*** Opening Exercise input ***

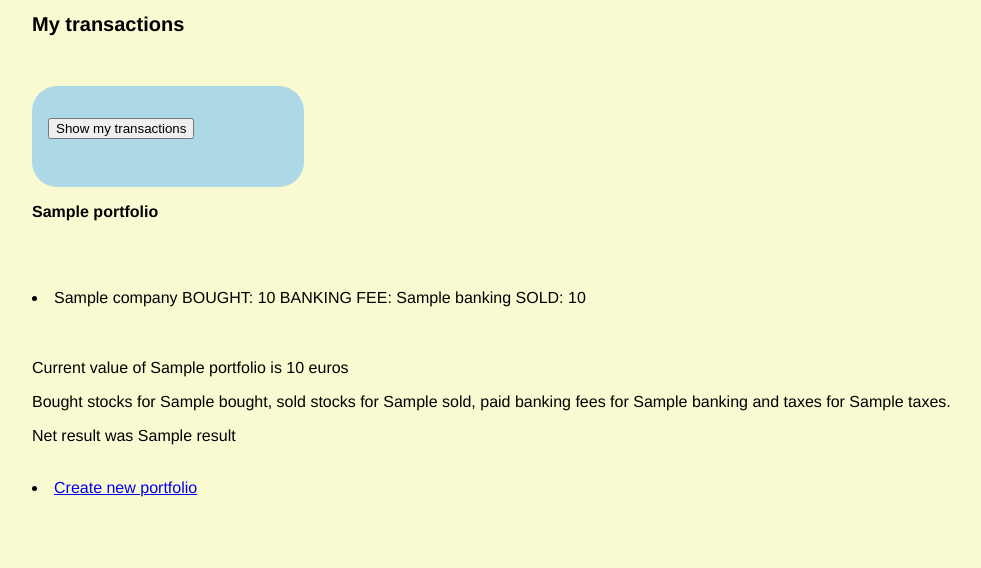
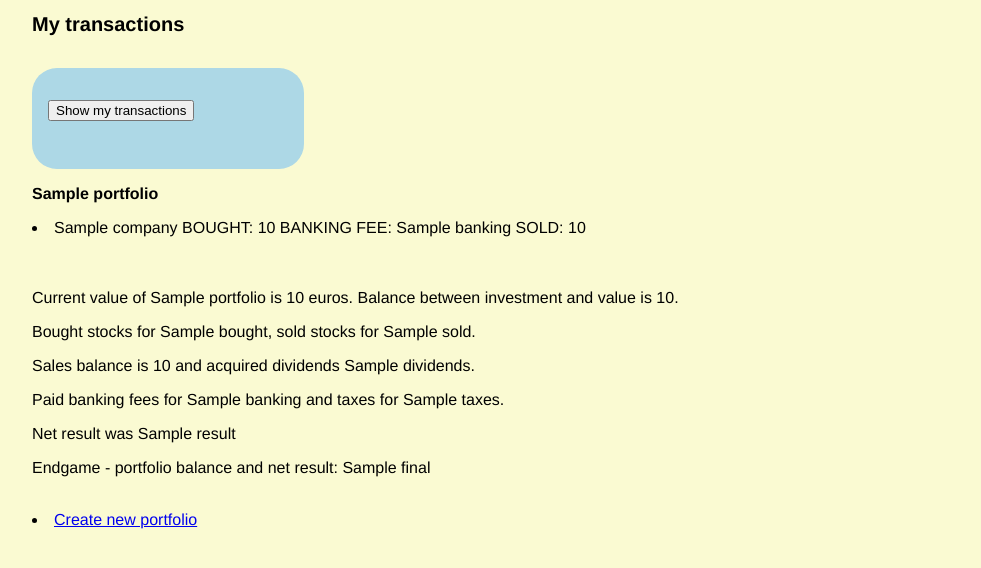
Before and after one commit to mojord/billions, a Flask app: template src/templates/game_over.html in a window 1280 px wide. Shown: the top 568 px of the page, without its empty margins (16-997 px from the left). Run offline with Flask 2, Linux system fonts and the light colour scheme; the template is opened without the code that fills it: most values are stand-ins (such as "Sample title", 1, 10 or a date in 2020).

Commit message:
modify result display

```diff
--- a/src/templates/game_over.html
+++ b/src/templates/game_over.html
@@ -8,30 +8,28 @@
         <div class="container">
           <h1>My transactions</h1>
           <br>
-          <br>
           <form action="" method="post">
-
             <input class="btn btn-default" type="submit" value="Show my transactions">
           </form>
           {% if error %}
           <p class="error"><strong>Error:</strong> {{ error }}
           {% endif %}
-
           <u1>
           <p>
           <strong>{{ portfolio }}</strong>
           <p>
-          <br>
-          <br>
           {% for transaction in transactions %}
           <li> {{ transaction.company }}     BOUGHT:  {{ transaction.buy_price }}   BANKING FEE: {{ transaction.banking }}   SOLD: {{ transaction.sell_price }} </li>
           {% endfor %}
           </u1>
           <br>
           <br>
-          <p> Current value of {{ portfolio }} is {{ value }} euros</p>
-          <p>Bought stocks for {{ bought }}, sold stocks for {{ sold }}, paid banking fees for {{ banking }} and taxes for {{ taxes }}.</p>
+          <p>Current value of {{ portfolio }} is {{ endvalue }} euros. Balance between investment and value is {{ portfolio_balance }}. </p>
+          <p>Bought stocks for {{ bought }}, sold stocks for {{ sold }}.</p>
+          <p>Sales balance is {{ sales_balance }} and acquired dividends {{ dividends }}.</p>
+          <p>Paid banking fees for {{ banking }} and taxes for {{ taxes }}.</p>
           <p>Net result was {{ result }}</p>
+          <p>Endgame - portfolio balance and net result: {{ final }}</p>
           <br>
           <li><a href="/create_portfolio">Create new portfolio</a></li>
 
```
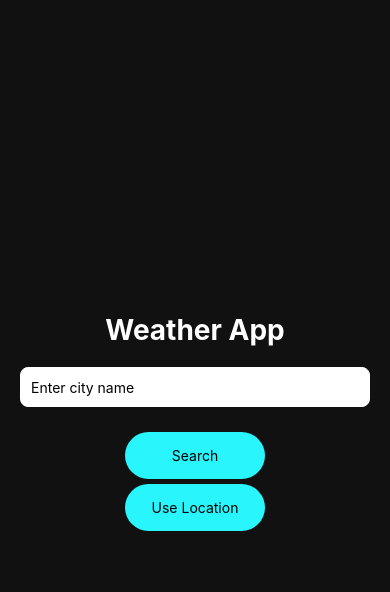
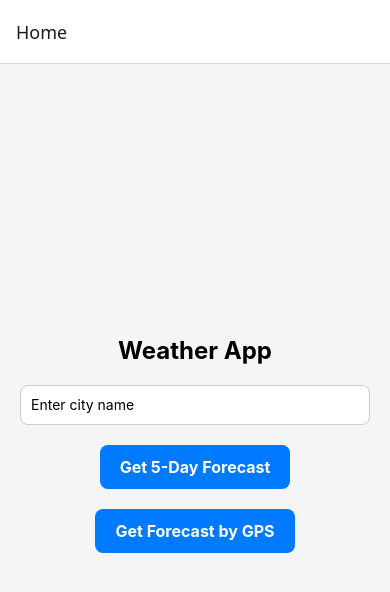
Before and after one commit to OlsJacob-FS/WeatherApp, a React Native app: screen / in a window 390 px wide. Shown: the top 592 px of the page. Built offline with nearby package versions, Linux system fonts and the light colour scheme.

Commit message:
5-day-forecast page created with functionality

```diff
--- a/App.js
+++ b/App.js
@@ -1,105 +1,94 @@
-//Import react dependants
 import React, { useState } from 'react';
-import { View, Text, TextInput, StyleSheet, Alert, TouchableOpacity, ActivityIndicator, Image } from 'react-native';
+import { View, Text, TextInput, StyleSheet, TouchableOpacity, Alert, ActivityIndicator } from 'react-native';
 import axios from 'axios';
+import Constants from 'expo-constants';
 import * as Location from 'expo-location';
-import Constants from 'expo-constants';
+import { NavigationContainer } from '@react-navigation/native';
+import { createStackNavigator } from '@react-navigation/stack';
+import ForecastScreen from './screens/ForecastScreen';
 
-export default function App() {
+const Stack = createStackNavigator();
 
+const MainScreen = ({ navigation }) => {
   const [city, setCity] = useState('');
+  const [isLoading, setIsLoading] = useState(false);
   const [weather, setWeather] = useState(null);
-  const [isLoading, setIsLoading] = useState(false);
-  const [location, setLocation] = useState(null);
 
-  const fetchWeather = async (coords = null) => {
+  const fetchForecast = async (coords = null) => {
     const apiKey = Constants.expoConfig.extra.apiKey;
     let url;
 
-    //Check if long and lat are available
-    if(coords){
-      const {latitude, longitude} = coords;
-      url = `https://api.openweathermap.org/data/2.5/weather?lat=${latitude}&lon=${longitude}&appid=${apiKey}&units=imperial`;
+    if (coords) {
+      const { latitude, longitude } = coords;
+      url = `https://api.openweathermap.org/data/2.5/forecast?lat=${latitude}&lon=${longitude}&appid=${apiKey}&units=imperial`;
     } else if (city) {
-      url = `https://api.openweathermap.org/data/2.5/weather?q=${city}&appid=${apiKey}&units=imperial`;
+      url = `https://api.openweathermap.org/data/2.5/forecast?q=${city}&appid=${apiKey}&units=imperial`;
+
     } else {
-      Alert.alert('Error', "Please enter a city name or enable location services");
+      Alert.alert('Error', 'Please enter a city name or enable location.');
       return;
     }
 
-    // if(!city){
-    //   Alert.alert('Error', 'City name is required');
-    //   return;
-    // }
-    //Set loading to true while fetching API data
     setIsLoading(true);
     try {
       const response = await axios.get(url);
-        setWeather(response.data);
+      const forecast = response.data.list;
+      navigation.navigate('Forecast', { forecast, city: response.data.city.name });
     } catch (error) {
-        console.error("Error while featching weather data", error);
-        Alert.alert("Error", "Could not fetch weather. Check the city name")
+      console.error('Error fetching forecast:', error);
+      Alert.alert('Error', 'Could not fetch forecast. Please try again.');
     } finally {
       setIsLoading(false);
     }
-    }
+  };
 
   const getLocation = async () => {
     setIsLoading(true);
-      try{
-        const { status } = await Location.requestForegroundPermissionsAsync()
-        if( status !== 'granted'){
-          Alert.alert("Permission Denied", 'Allow location access to fetch weather data.')
+    try {
+      const { status } = await Location.requestForegroundPermissionsAsync();
+      if (status !== 'granted') {
+        Alert.alert('Permission Denied', 'Allow location access to fetch weather.');
         setIsLoading(false);
         return;
       }
 
       const userLocation = await Location.getCurrentPositionAsync({});
-        setLocation(userLocation.coords);
-        fetchWeather(userLocation.coords);
+      fetchForecast(userLocation.coords);
     } catch (error) {
-        console.error("Error while fetching location", error);
-        Alert.alert("Error", "Could not fetch location. Check location settings")
+      console.error('Error getting location:', error);
+      Alert.alert('Error', 'Could not fetch location. Please try again.');
       setIsLoading(false);
     }
-    }
-  //Handle city input from user
+  };
+
   return (
     <View style={styles.container}>
       <Text style={styles.title}>Weather App</Text>
       <TextInput
         style={styles.input}
+        placeholder="Enter city name"
+        value={city}
         onChangeText={(text) => setCity(text)}
-        value={city}
-        placeholder='Enter city name'
       />
-      <TouchableOpacity style={styles.searchBtn} title="Search" onPress={fetchWeather}>
-        <Text>Search</Text>
+      <TouchableOpacity style={styles.button} onPress={() => fetchForecast()}>
+        <Text style={styles.buttonText}>Get 5-Day Forecast</Text>
       </TouchableOpacity>
-      <TouchableOpacity style={styles.searchBtn} title="Search" onPress={getLocation}>
-        <Text>Use Location</Text>
+      <TouchableOpacity style={styles.button} onPress={getLocation}>
+        <Text style={styles.buttonText}>Get Forecast by GPS</Text>
       </TouchableOpacity>
-  {isLoading ? (
-        <ActivityIndicator size="large" color="#28f5fc" style={styles.loader}/>
-      ) : (
-      weather && (
-        <View style={styles.weatherContainer}>
-          <Text style={styles.city}>{weather?.name}</Text>
-          <Text style={styles.temp}>{weather?.main.temp}°F</Text>
-          <Text style={styles.desc}>{weather?.weather[0].description}</Text>
-          <Image source={{
-            uri: `https://openweathermap.org/img/wn/${weather.weather[0].icon}@2x.png`
-          }}
-          style={styles.weatherIcon}
-          />
-          </View>
-      )
-      )}
-
+      {isLoading && <ActivityIndicator size="large" color="#007BFF" />}
     </View>
   );
-}
+};
 
+const App = () => (
+  <NavigationContainer>
+    <Stack.Navigator>
+      <Stack.Screen name="Home" component={MainScreen} />
+      <Stack.Screen name="Forecast" component={ForecastScreen} />
+    </Stack.Navigator>
+  </NavigationContainer>
+);
 
 const styles = StyleSheet.create({
   container: {
@@ -107,61 +96,36 @@ const styles = StyleSheet.create({
     justifyContent: 'center',
     alignItems: 'center',
     padding: 20,
-    backgroundColor: '#111111',
+    backgroundColor: '#f5f5f5',
   },
   title: {
-    color: '#ffffff',
-    fontWeight: "bold",
-    fontSize: 28,
+    fontSize: 24,
+    fontWeight: 'bold',
     marginBottom: 20,
   },
   input: {
     width: '100%',
     height: 40,
     padding: 10,
-    borderColor: '#ffffff',
+    borderColor: '#ccc',
     borderWidth: 1,
     borderRadius: 8,
     marginBottom: 20,
     backgroundColor: '#fff',
   },
-  weatherContainer: {
+  button: {
+    backgroundColor: '#007BFF',
+    paddingVertical: 12,
+    paddingHorizontal: 20,
+    borderRadius: 8,
     alignItems: 'center',
-    marginTop: 20,
-    backgroundColor: '#fff',
-    padding: 20,
-    borderRadius: 15,
-    shadowColor: '#000',
-    shadowOffset: { width: 0, height: 2 },
+    marginBottom: 20,
   },
-  searchBtn: {
-    backgroundColor: '#28f5fc',
-    justifyContent: 'center',
-    alignItems: 'center',
-    padding: 15,
-    width: "40%",
-    borderRadius: 25,
-    marginTop: 5,
-  },
-  city: {
-    fontSize: 20,
+  buttonText: {
+    color: '#fff',
+    fontSize: 16,
     fontWeight: 'bold',
   },
-  temp: {
-    fontSize: 20,
-    color: '#007BFF',
-    marginVertical: 10,
-  },
-  desc: {
-    fontSize: 16,
-    textTransform: 'capitalize',
-  },
-  loader: {
-    marginTop: 20,
-  },
-  weatherIcon: {
-    width: 150,
-    height: 150,
-    marginTop: 10,
-  },
 });
+
+export default App;
--- /dev/null
+++ b/screens/ForecastScreen.js
@@ -0,0 +1,99 @@
+import React from 'react';
+import { View, Text, FlatList, StyleSheet, Image } from 'react-native';
+
+const ForecastScreen = ({ route }) => {
+  const { forecast, city } = route.params;
+
+  // Group forecast data by day and calculate high/low temperatures
+  const processForecast = (forecast) => {
+    const groupedData = {};
+
+    forecast.forEach((item) => {
+        const date = new Date(item.dt * 1000).toISOString().split('T')[0];
+        if (!groupedData[date]) {
+            groupedData[date] = {
+                date,
+                tempMax: item.main.temp,
+                tempMin: item.main.temp,
+                icon: item.weather[0].icon,
+                description: item.weather[0].description
+            };
+        }else {
+            groupedData[date].tempMax = Math.max(groupedData[date].tempMax, item.main.temp);
+            groupedData[date].tempMin = Math.min(groupedData[date].tempMin, item.main.temp);
+        }
+    });
+    return Object.values(groupedData); //Convert object back to array
+  }
+    const dailyForecast = processForecast(forecast);
+
+
+    const renderForecastItem = ({ item }) => (
+        <View style={styles.forecastItem}>
+          <Text style={styles.forecastDate}>{new Date(item.date).toDateString()}</Text>
+          <Image
+            source={{
+              uri: `https://openweathermap.org/img/wn/${item.icon}@2x.png`,
+            }}
+            style={styles.forecastIcon}
+          />
+          <Text style={styles.forecastTemp}>
+            High: {item.tempMax.toFixed(1)}°C | Low: {item.tempMin.toFixed(1)}°C
+          </Text>
+          <Text style={styles.forecastDesc}>{item.description}</Text>
+        </View>
+      );
+
+
+      return (
+        <View style={styles.container}>
+          <Text style={styles.city}>5-Day Forecast for {city}</Text>
+          <FlatList
+            data={dailyForecast}
+            keyExtractor={(item) => item.date}
+            renderItem={renderForecastItem}
+            showsVerticalScrollIndicator={false}
+          />
+        </View>
+      );
+    };
+
+    const styles = StyleSheet.create({
+        container: {
+          flex: 1,
+          padding: 20,
+          backgroundColor: '#f5f5f5',
+        },
+        city: {
+          fontSize: 24,
+          fontWeight: 'bold',
+          marginBottom: 20,
+          textAlign: 'center',
+        },
+        forecastItem: {
+          alignItems: 'center',
+          marginBottom: 15,
+          padding: 10,
+          backgroundColor: '#e0f7fa',
+          borderRadius: 8,
+        },
+        forecastDate: {
+          fontSize: 14,
+          fontWeight: 'bold',
+          marginBottom: 5,
+        },
+        forecastIcon: {
+          width: 50,
+          height: 50,
+        },
+        forecastTemp: {
+          fontSize: 16,
+          fontWeight: 'bold',
+        },
+        forecastDesc: {
+          fontSize: 12,
+          textTransform: 'capitalize',
+        },
+      });
+
+export default ForecastScreen;
```
Lines whose indentation alone changed are shown as unchanged.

*** Closing Exercise input ***

What this task involves:
Search the records above for "status". Copy each line where it is found.

Reply:
-        const { status } = await Location.requestForegroundPermissionsAsync()
-        if( status !== 'granted'){
+      const { status } = await Location.requestForegroundPermissionsAsync();
+      if (status !== 'granted') {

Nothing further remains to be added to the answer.